== Segment start ==

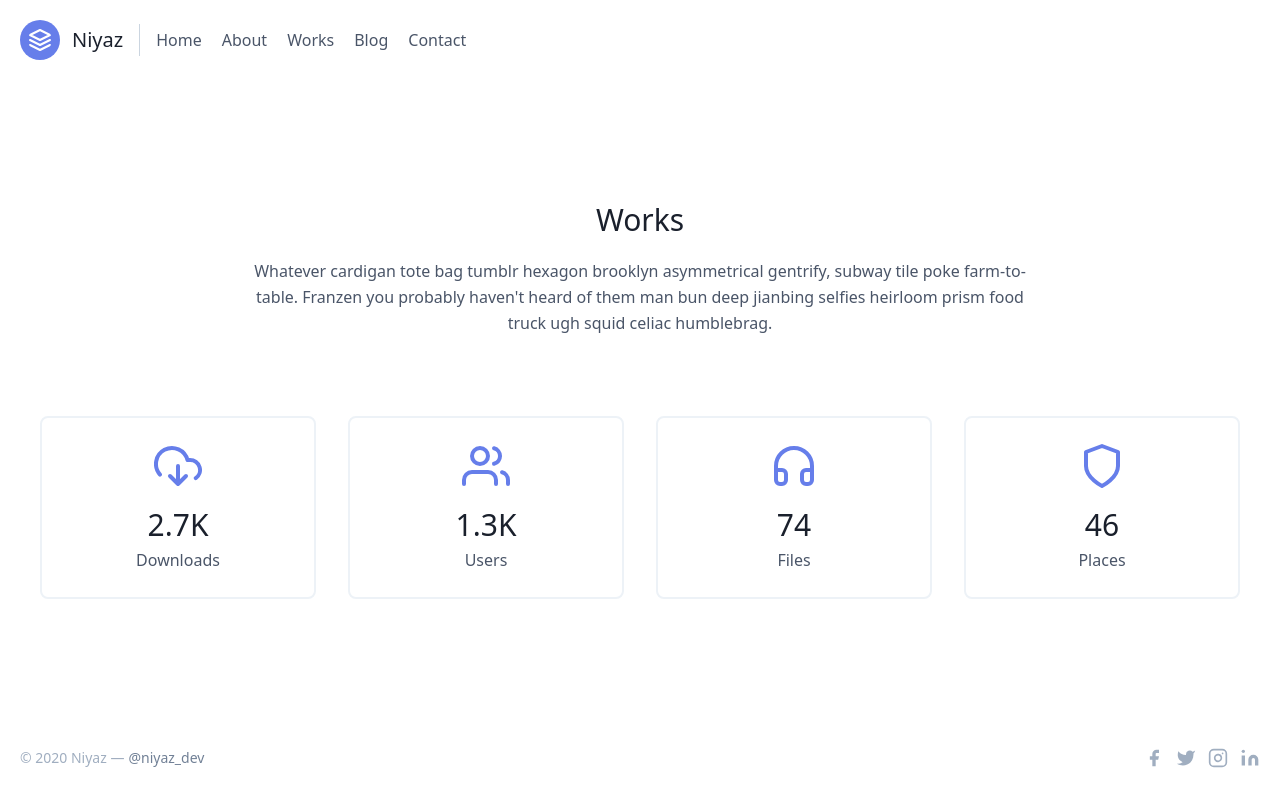
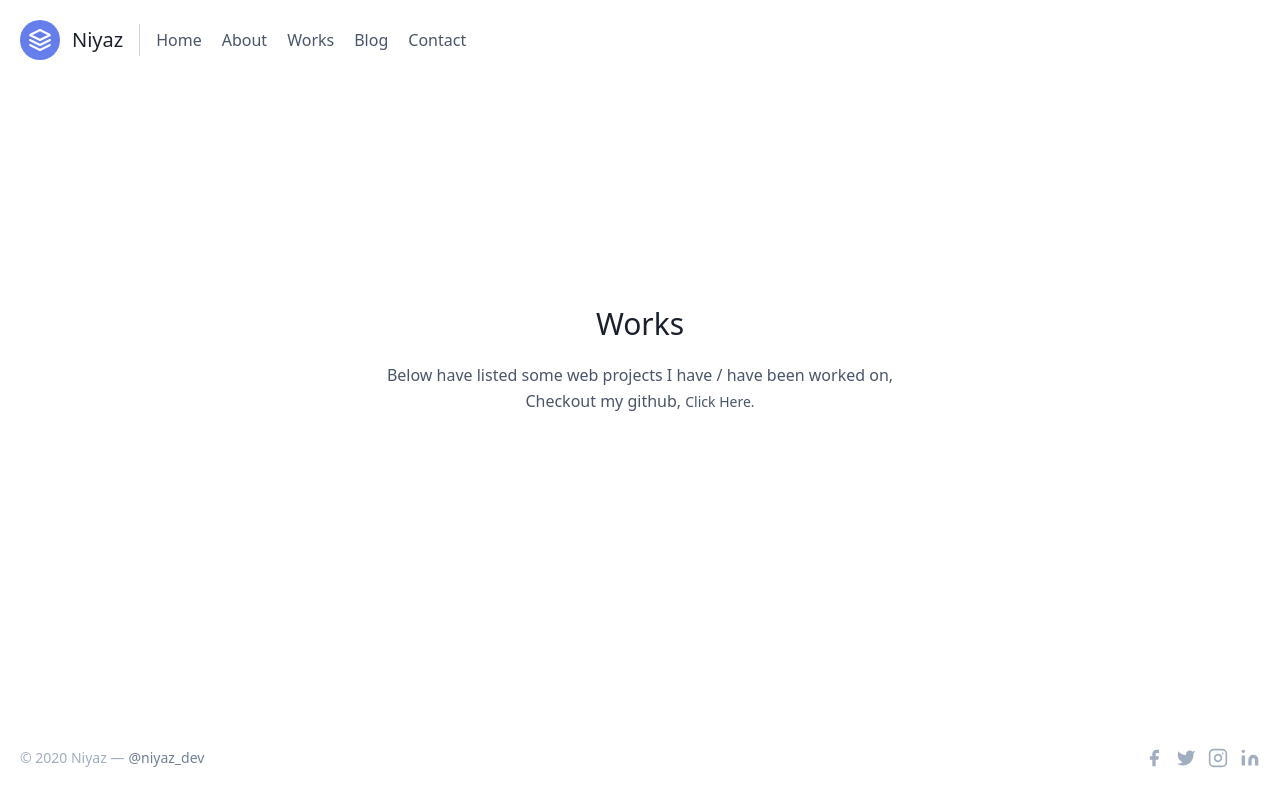
Before and after one commit to jniyaz/jniyaz.github.io, a Next.js app: page /works in a window 1280 px wide. Built offline with nearby package versions, Linux system fonts and the light colour scheme.

Commit message:
social links added and pages updated

```diff
--- a/src/components/blog/posts.js
+++ b/src/components/blog/posts.js
@@ -10,12 +10,15 @@ export default function Posts({ posts }) {
                     <div key={post.id} className="-my-8">
                         <div className="py-8 flex flex-wrap md:flex-no-wrap">
                             <div className="md:w-64 md:mb-0 mb-6 flex-shrink-0 flex flex-col">
-                                <span className="tracking-widest font-medium title-font text-gray-900">CATEGORY</span>
-                                <span className="mt-1 text-gray-500 text-sm">{post.date}</span>
+                                {/* <span className="tracking-widest font-medium title-font text-gray-900">CATEGORY</span> */}
+                                <span className="mt-1 text-gray-500 text-sm">Author: Niyaz</span>
+                                {/* <span className="mt-1 text-gray-500 text-sm">{post.date}</span> */}
                                 <span className="mt-1 text-gray-500 text-sm">{moment(post.date, "YYYY-MM-DD").fromNow()}</span>
                             </div>
                             <div className="md:flex-grow">
-                                <h2 className="text-2xl font-medium text-gray-900 title-font mb-2">{post.title.rendered}</h2>
+                                <Link href="/blog/[slug]" as={`/blog/${post.slug}`}>
+                                    <h2 className="text-2xl font-medium hover:text-indigo-500 text-gray-900 title-font mb-2">{post.title.rendered}</h2>
+                                </Link>
                                 <div className="leading-relaxed">{ReactHtmlParser(post.excerpt.rendered)}</div>
                                 <Link href="/blog/[slug]" as={`/blog/${post.slug}`}>
                                     <a className="text-indigo-500 inline-flex items-center mt-4">Learn More
--- a/src/pages/_app.js
+++ b/src/pages/_app.js
@@ -27,6 +27,7 @@ function MyApp({ Component, pageProps }) {
   return (
     <>
       <Head>
+        <title>Home | Niyaz</title>
       </Head>
       <div className="flex flex-col h-screen justify-between">
         <NavBar />
--- /dev/null
+++ b/src/pages/_document.jsx
@@ -0,0 +1,21 @@
+import Document, { Html, Head, Main, NextScript } from 'next/document'
+
+class MyDocument extends Document {
+    render() {
+        return (
+            <Html lang="en">
+                <Head>
+                    <link rel="icon" type="image/x-icon" href="/favicon.ico" />
+                    <meta http-equiv="Content-Type" content="text/html; charset=utf-8" />
+                    <meta name="viewport" content="width=device-width, initial-scale=1" />
+                </Head>
+                <body>
+                    <Main />
+                    <NextScript />
+                </body>
+            </Html>
+        )
+    }
+}
+
+export default MyDocument
--- a/src/pages/blog/[slug].js
+++ b/src/pages/blog/[slug].js
@@ -1,13 +1,21 @@
+import Head from 'next/head';
 import Post from "../../components/blog/detail";
 import fetch from 'isomorphic-unfetch';
 
 function BlogDetailPage({ post }) {
     return (
-        <section className="text-gray-700 body-font overflow-hidden">
-            <div className="container px-6 mx-auto">
-                <Post post={post} />
-            </div>
-        </section>
+        <>
+            <Head>
+                <title>{post.title.rendered} | Blog | Niyaz</title>
+                <meta name="keywords" content={post.title.rendered} />
+                <meta name="description" content={post.title.rendered} />
+            </Head>
+            <section className="text-gray-700 body-font overflow-hidden">
+                <div className="container px-6 mx-auto">
+                    <Post post={post} />
+                </div>
+            </section>
+        </>
     )
 }
 
--- a/src/pages/blog/index.js
+++ b/src/pages/blog/index.js
@@ -1,13 +1,19 @@
+import Head from 'next/head';
 import Posts from "../../components/blog/posts";
 import fetch from 'isomorphic-unfetch';
 
 function BlogHomePage({ posts }) {
     return (
-        <section className="text-gray-700 body-font overflow-hidden">
-            <div class="container px-6 mx-auto">
-                <Posts posts={posts} />
-            </div>
-        </section>
+        <>
+            <Head>
+                <title>Blog | Niyaz</title>
+            </Head>
+            <section className="text-gray-700 body-font overflow-hidden">
+                <div class="container px-6 mx-auto">
+                    <Posts posts={posts} />
+                </div>
+            </section>
+        </>
     )
 }
 
--- a/src/pages/index.js
+++ b/src/pages/index.js
@@ -1,13 +1,20 @@
+import Head from 'next/head';
 import Posts from "../components/blog/posts";
 import fetch from 'isomorphic-unfetch';
 
 function IndexPage({ posts }) {
   return (
-    <section className="text-gray-700 body-font overflow-hidden">
-      <div className="container px-6 mx-auto">
-        <Posts posts={posts} />
-      </div>
-    </section>
+    <>
+      <Head>
+        <meta name="keywords" content="A blog about Niyaz, Web Developer from Thanjavur, Web Developer in Malaysia, Web Developer in Chennai, Web Developer in Dubai" />
+        <meta name="description" content="A blog about Niyaz, exploring information technology stuffs." />
+      </Head>
+      <section className="text-gray-700 body-font overflow-hidden">
+        <div className="container px-6 mx-auto">
+          <Posts posts={posts} />
+        </div>
+      </section>
+    </>
   )
 }
 
--- a/src/pages/works.js
+++ b/src/pages/works.js
@@ -1,54 +1,22 @@
+import Head from 'next/head';
+
 export default function Works() {
     return (
-        <section class="text-gray-700 body-font">
-            <div class="container px-5 py-8 mx-auto">
-                <div class="flex flex-col text-center w-full mb-20">
-                    <h1 class="sm:text-3xl text-2xl font-medium title-font mb-4 text-gray-900">Works</h1>
-                    <p class="lg:w-2/3 mx-auto leading-relaxed text-base">Whatever cardigan tote bag tumblr hexagon brooklyn asymmetrical gentrify, subway tile poke farm-to-table. Franzen you probably haven't heard of them man bun deep jianbing selfies heirloom prism food truck ugh squid celiac humblebrag.</p>
-                </div>
-                <div class="flex flex-wrap -m-4 text-center">
-                    <div class="p-4 md:w-1/4 sm:w-1/2 w-full">
-                        <div class="border-2 border-gray-200 px-4 py-6 rounded-lg">
-                            <svg fill="none" stroke="currentColor" stroke-linecap="round" stroke-linejoin="round" stroke-width="2" class="text-indigo-500 w-12 h-12 mb-3 inline-block" viewBox="0 0 24 24">
-                                <path d="M8 17l4 4 4-4m-4-5v9"></path>
-                                <path d="M20.88 18.09A5 5 0 0018 9h-1.26A8 8 0 103 16.29"></path>
-                            </svg>
-                            <h2 class="title-font font-medium text-3xl text-gray-900">2.7K</h2>
-                            <p class="leading-relaxed">Downloads</p>
-                        </div>
-                    </div>
-                    <div class="p-4 md:w-1/4 sm:w-1/2 w-full">
-                        <div class="border-2 border-gray-200 px-4 py-6 rounded-lg">
-                            <svg fill="none" stroke="currentColor" stroke-linecap="round" stroke-linejoin="round" stroke-width="2" class="text-indigo-500 w-12 h-12 mb-3 inline-block" viewBox="0 0 24 24">
-                                <path d="M17 21v-2a4 4 0 00-4-4H5a4 4 0 00-4 4v2"></path>
-                                <circle cx="9" cy="7" r="4"></circle>
-                                <path d="M23 21v-2a4 4 0 00-3-3.87m-4-12a4 4 0 010 7.75"></path>
-                            </svg>
-                            <h2 class="title-font font-medium text-3xl text-gray-900">1.3K</h2>
-                            <p class="leading-relaxed">Users</p>
-                        </div>
-                    </div>
-                    <div class="p-4 md:w-1/4 sm:w-1/2 w-full">
-                        <div class="border-2 border-gray-200 px-4 py-6 rounded-lg">
-                            <svg fill="none" stroke="currentColor" stroke-linecap="round" stroke-linejoin="round" stroke-width="2" class="text-indigo-500 w-12 h-12 mb-3 inline-block" viewBox="0 0 24 24">
-                                <path d="M3 18v-6a9 9 0 0118 0v6"></path>
-                                <path d="M21 19a2 2 0 01-2 2h-1a2 2 0 01-2-2v-3a2 2 0 012-2h3zM3 19a2 2 0 002 2h1a2 2 0 002-2v-3a2 2 0 00-2-2H3z"></path>
-                            </svg>
-                            <h2 class="title-font font-medium text-3xl text-gray-900">74</h2>
-                            <p class="leading-relaxed">Files</p>
-                        </div>
-                    </div>
-                    <div class="p-4 md:w-1/4 sm:w-1/2 w-full">
-                        <div class="border-2 border-gray-200 px-4 py-6 rounded-lg">
-                            <svg fill="none" stroke="currentColor" stroke-linecap="round" stroke-linejoin="round" stroke-width="2" class="text-indigo-500 w-12 h-12 mb-3 inline-block" viewBox="0 0 24 24">
-                                <path d="M12 22s8-4 8-10V5l-8-3-8 3v7c0 6 8 10 8 10z"></path>
-                            </svg>
-                            <h2 class="title-font font-medium text-3xl text-gray-900">46</h2>
-                            <p class="leading-relaxed">Places</p>
-                        </div>
+        <>
+            <Head>
+                <title>Works | Niyaz</title>
+            </Head>
+            <section class="text-gray-700 body-font">
+                <div class="container px-5 py-8 mx-auto">
+                    <div class="flex flex-col text-center w-full mb-20">
+                        <h1 class="sm:text-3xl text-2xl font-medium title-font mb-4 text-gray-900">Works</h1>
+                        <p class="lg:w-2/3 mx-auto leading-relaxed text-base">Below have listed some web projects I have / have been worked on,</p>
+                        <p class="lg:w-2/3 mx-auto leading-relaxed text-base">
+                            Checkout my github, <a className="text-gray-20 text-sm" href="https://github.com/jniyaz" target="_blank">Click Here.</a>
+                        </p>
                     </div>
                 </div>
-            </div>
-        </section>
+            </section>
+        </>
     );
 }
```
Also changed, not shown: src/components/shared/footer.js (+4 -4 lines), src/pages/about.js (+22 -16 lines), src/pages/contact.js (+17 -9 lines), public/n-labs-logo.png (added), 1 other file (tests, documents, lock files or other folders).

== Segment end ==

## How to complete this task
Lines containing the string "auto" above: how many are there? Answer with the number only.

## Task response
11